> _TRY IT_:
What you return must match the records below exactly, apart from the omitted pictures.

> _DATASET RECORDS_:
--------------------------------------------------
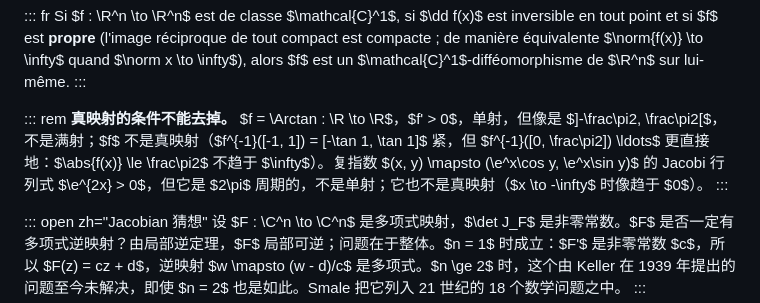
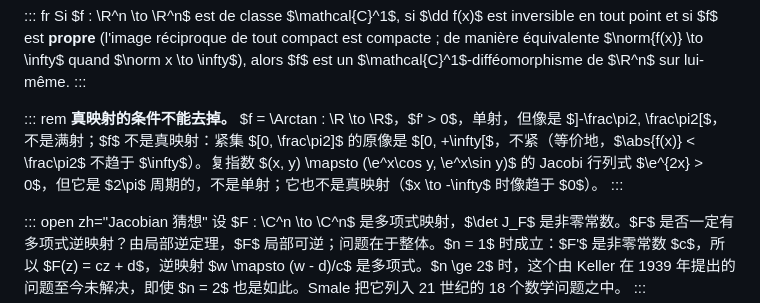
Before and after one commit to JamesPAN-spst/MBTI, a Markdown page: content/10-inversion-locale.md, the part around the change. Rendered like a GitHub page.

```diff
--- a/content/10-inversion-locale.md
+++ b/content/10-inversion-locale.md
@@ -235,7 +235,7 @@ Si $f : \R^n \to \R^n$ est de classe $\mathcal{C}^1$, si $\dd f(x)$ est inversib
 :::
 
 ::: rem
-**真映射的条件不能去掉。** $f = \Arctan : \R \to \R$，$f' > 0$，单射，但像是 $]-\frac\pi2, \frac\pi2[$，不是满射；$f$ 不是真映射（$f^{-1}([-1, 1]) = [-\tan 1, \tan 1]$ 紧，但 $f^{-1}([0, \frac\pi2]) \ldots$ 更直接地：$\abs{f(x)} \le \frac\pi2$ 不趋于 $\infty$）。复指数 $(x, y) \mapsto (\e^x\cos y, \e^x\sin y)$ 的 Jacobi 行列式 $\e^{2x} > 0$，但它是 $2\pi$ 周期的，不是单射；它也不是真映射（$x \to -\infty$ 时像趋于 $0$）。
+**真映射的条件不能去掉。** $f = \Arctan : \R \to \R$，$f' > 0$，单射，但像是 $]-\frac\pi2, \frac\pi2[$，不是满射；$f$ 不是真映射：紧集 $[0, \frac\pi2]$ 的原像是 $[0, +\infty[$，不紧（等价地，$\abs{f(x)} < \frac\pi2$ 不趋于 $\infty$）。复指数 $(x, y) \mapsto (\e^x\cos y, \e^x\sin y)$ 的 Jacobi 行列式 $\e^{2x} > 0$，但它是 $2\pi$ 周期的，不是单射；它也不是真映射（$x \to -\infty$ 时像趋于 $0$）。
 :::
 
 ::: open zh="Jacobian 猜想"
```
Also changed, not shown: content/08-equations-differentielles.md (+2 -2 lines).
--------------------------------------------------
> _OUTPUT FOR THIS TASK_:
Before and after one commit to JamesPAN-spst/MBTI, a Markdown page: content/10-inversion-locale.md, the part around the change. Rendered like a GitHub page.

```diff
--- a/content/10-inversion-locale.md
+++ b/content/10-inversion-locale.md
@@ -235,7 +235,7 @@ Si $f : \R^n \to \R^n$ est de classe $\mathcal{C}^1$, si $\dd f(x)$ est inversib
 :::
 
 ::: rem
-**真映射的条件不能去掉。** $f = \Arctan : \R \to \R$，$f' > 0$，单射，但像是 $]-\frac\pi2, \frac\pi2[$，不是满射；$f$ 不是真映射（$f^{-1}([-1, 1]) = [-\tan 1, \tan 1]$ 紧，但 $f^{-1}([0, \frac\pi2]) \ldots$ 更直接地：$\abs{f(x)} \le \frac\pi2$ 不趋于 $\infty$）。复指数 $(x, y) \mapsto (\e^x\cos y, \e^x\sin y)$ 的 Jacobi 行列式 $\e^{2x} > 0$，但它是 $2\pi$ 周期的，不是单射；它也不是真映射（$x \to -\infty$ 时像趋于 $0$）。
+**真映射的条件不能去掉。** $f = \Arctan : \R \to \R$，$f' > 0$，单射，但像是 $]-\frac\pi2, \frac\pi2[$，不是满射；$f$ 不是真映射：紧集 $[0, \frac\pi2]$ 的原像是 $[0, +\infty[$，不紧（等价地，$\abs{f(x)} < \frac\pi2$ 不趋于 $\infty$）。复指数 $(x, y) \mapsto (\e^x\cos y, \e^x\sin y)$ 的 Jacobi 行列式 $\e^{2x} > 0$，但它是 $2\pi$ 周期的，不是单射；它也不是真映射（$x \to -\infty$ 时像趋于 $0$）。
 :::
 
 ::: open zh="Jacobian 猜想"
```
Also changed, not shown: content/08-equations-differentielles.md (+2 -2 lines).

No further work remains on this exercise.